Monday 10 January 2022

Picture Post #71 Melting Away

'Because things don’t appear to be the known thing; they aren’t what they seemed to be
neither will they become what they might appear to become.'

Posted by Martin Cohen

Photo by Luca Bravo, via Unsplash  

Luca Bravo, this month's photographer, is an Italian web developer whose portfolio of photographs is, he says, inspired by ‘silent hills, foggy mounts and cold lakes’. However, most of his photographs are of cityscapes because he is also interested in what he describes as ‘the complex simplicity of patterns and urban architecture’. Many of these images are of modern buildings, and many are striking – visually impressive. They use a limited palette of colours and feature geometrical extravagances created in steel and concrete. 

But I liked this photograph best. It is of a rather modest building - only captured in a clever way. As our rubric for Picture Posts has it: here is something that isn't quite what it seems to be… 

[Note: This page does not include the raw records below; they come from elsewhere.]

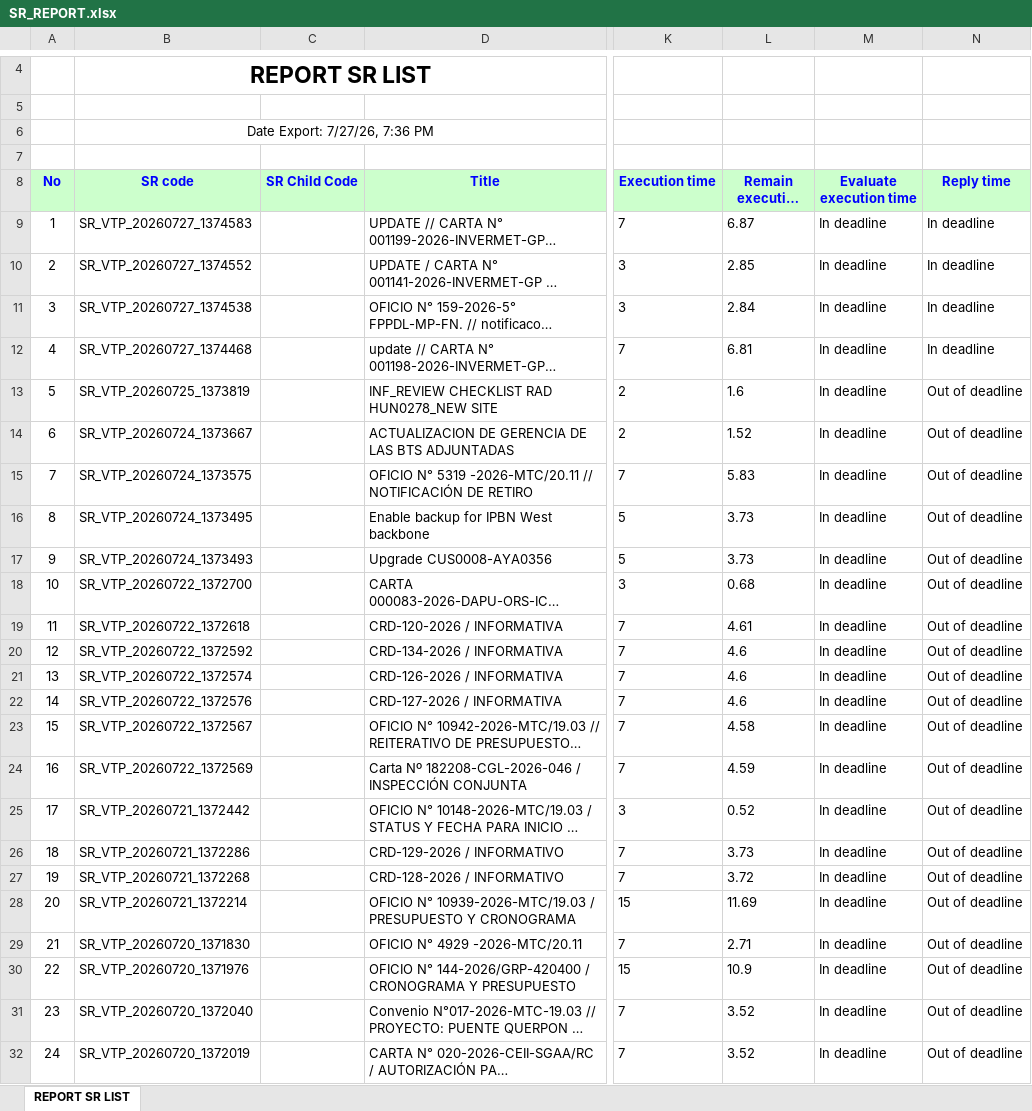
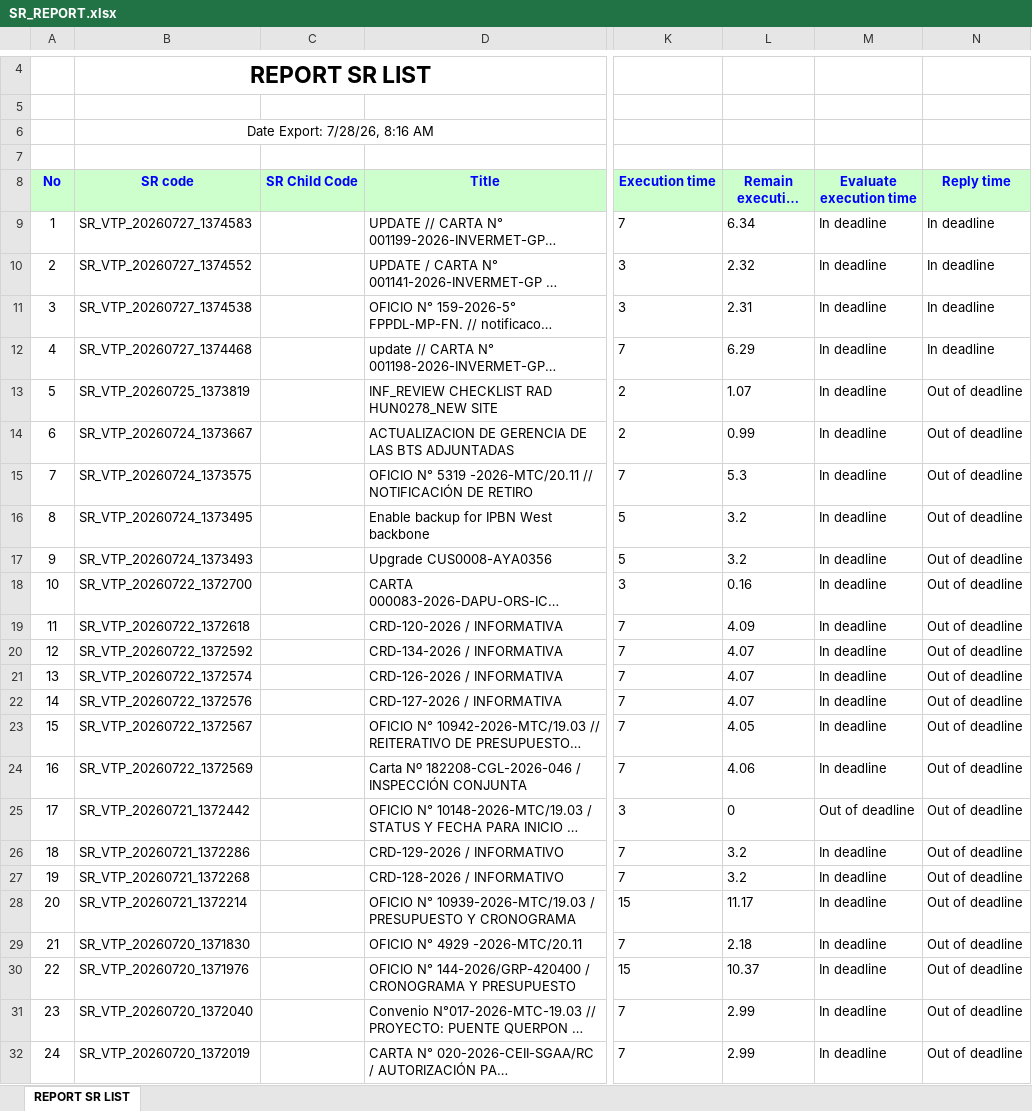
Before and after one commit to alvaromartinezg/sr_dashboard, an Excel workbook: SR_REPORT.xlsx, sheet REPORT SR LIST, drawn as a sheet; only a part is shown, gaps mark what is left out; long unchanged cells end in …; values as stored, in another font and other column widths than the file's, no borders; the diff covers the shown part only; the diff names each change by its address in the sheet, - before the commit and + after, or states it on an @@ line.

Commit message:
update SR report

```diff
--- a/SR_REPORT.xlsx (sheet REPORT SR LIST)
+++ b/SR_REPORT.xlsx (sheet REPORT SR LIST)
-B6 (SR code): Date Export: 7/27/26, 7:36 PM
+B6 (SR code): Date Export: 7/28/26, 8:16 AM
-L9 (Remain execution time): 6.87
+L9 (Remain execution time): 6.34
-L10 (Remain execution time): 2.85
+L10 (Remain execution time): 2.32
-L11 (Remain execution time): 2.84
+L11 (Remain execution time): 2.31
-L12 (Remain execution time): 6.81
+L12 (Remain execution time): 6.29
-L13 (Remain execution time): 1.6
+L13 (Remain execution time): 1.07
-L14 (Remain execution time): 1.52
+L14 (Remain execution time): 0.99
-L15 (Remain execution time): 5.83
+L15 (Remain execution time): 5.3
-L16:L17 (Remain execution time): 3.73
+L16:L17 (Remain execution time): 3.2
-L18 (Remain execution time): 0.68
+L18 (Remain execution time): 0.16
-L19 (Remain execution time): 4.61
+L19 (Remain execution time): 4.09
-L20:L22 (Remain execution time): 4.6
+L20:L22 (Remain execution time): 4.07
-L23 (Remain execution time): 4.58
+L23 (Remain execution time): 4.05
-L24 (Remain execution time): 4.59
+L24 (Remain execution time): 4.06
-L25 (Remain execution time): 0.52
+L25 (Remain execution time): 0
-M25 (Evaluate execution time): In deadline
+M25 (Evaluate execution time): Out of deadline
-L26 (Remain execution time): 3.73
+L26 (Remain execution time): 3.2
-L27 (Remain execution time): 3.72
+L27 (Remain execution time): 3.2
-L28 (Remain execution time): 11.69
+L28 (Remain execution time): 11.17
-L29 (Remain execution time): 2.71
+L29 (Remain execution time): 2.18
-L30 (Remain execution time): 10.9
+L30 (Remain execution time): 10.37
-L31:L32 (Remain execution time): 3.52
+L31:L32 (Remain execution time): 2.99
```
Also changed, not shown: 60 edited cells elsewhere in this sheet.
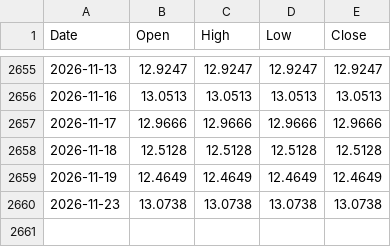
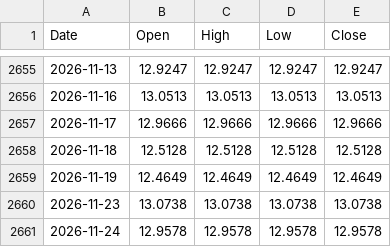
Before and after one commit to Coinimain/kenyanmmf, a CSV file: kenya-10y-bond-history.csv, drawn as a sheet; only a part is shown, gaps mark what is left out.

```diff
--- a/kenya-10y-bond-history.csv
+++ b/kenya-10y-bond-history.csv
@@ -2660 +2660,2 @@ Date,Open,High,Low,Close
 2026-11-23,13.0738,13.0738,13.0738,13.0738
+2026-11-24,12.9578,12.9578,12.9578,12.9578
```
Also changed, not shown: kenya-bonds-data.csv, special-funds-data.csv, 1 other file.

Thomas O. Scarborough said...

Luca Bravo is a gregarious person whose images seem to stand in stark contrast. They are so often depopulated, decolourised, decontextualised. The artist, like his images, 'isn't quite what he seems to be'.

Tessa den Uyl said...

The image is a downside, where everything is the same although the object has lost the materiality that it keeps up on the quay.

The reflected image is dreamlike, and reminds of quays where boats would unload their goods taken from far away countries. To me, the image seems to reflect the past, whatever one may image into that, and that at the end our homes are only temporarily shelters, theatres which will fade away.

Keith said...

This image, with its undulations, seems atypical from among Luca Bravo’s photographs: the sole example, which I could find anyway, of surrealism amidst an impressive expanse of realism. Actually, I was particularly drawn more to two of Bravo’s words cited here (as opposed to the image): ‘complex simplicity’. I would like to know what Bravo means, given such juxtaposition of paradoxically contradictory words. Though, to be sure, the complex can and should be expressed as simply as possible; and equally, embedded in illusive simplicity can be great complexity or profundity.

docmartincohen said...

Thanks for the thoughts and comments, everyone! Yes, it is 'dreamlike' isn't it? I guess that's what appealed to me more than the crisp and precise geometrical shots of modern buildings. And yes, "complex simplicity" is an evocative phrase - oxymoron or not. I imagine it meaning that beneath the simplicity there is a complexity - which is not so illogical at all, is it?

Would Thomas like to share a bit more with us his enigmatic observation?

Thomas O. Scarborough said...

I do have a comment on the last comment. 'I guess that's what appealed to me more than the crisp and precise geometrical shots of modern buildings.' In this may lie the popularity of abstract art. It liberates us from 'the crisp and precise', which is not where we came from. Originally we had more of nature around us, which is both intricate and chaotic.

Post a Comment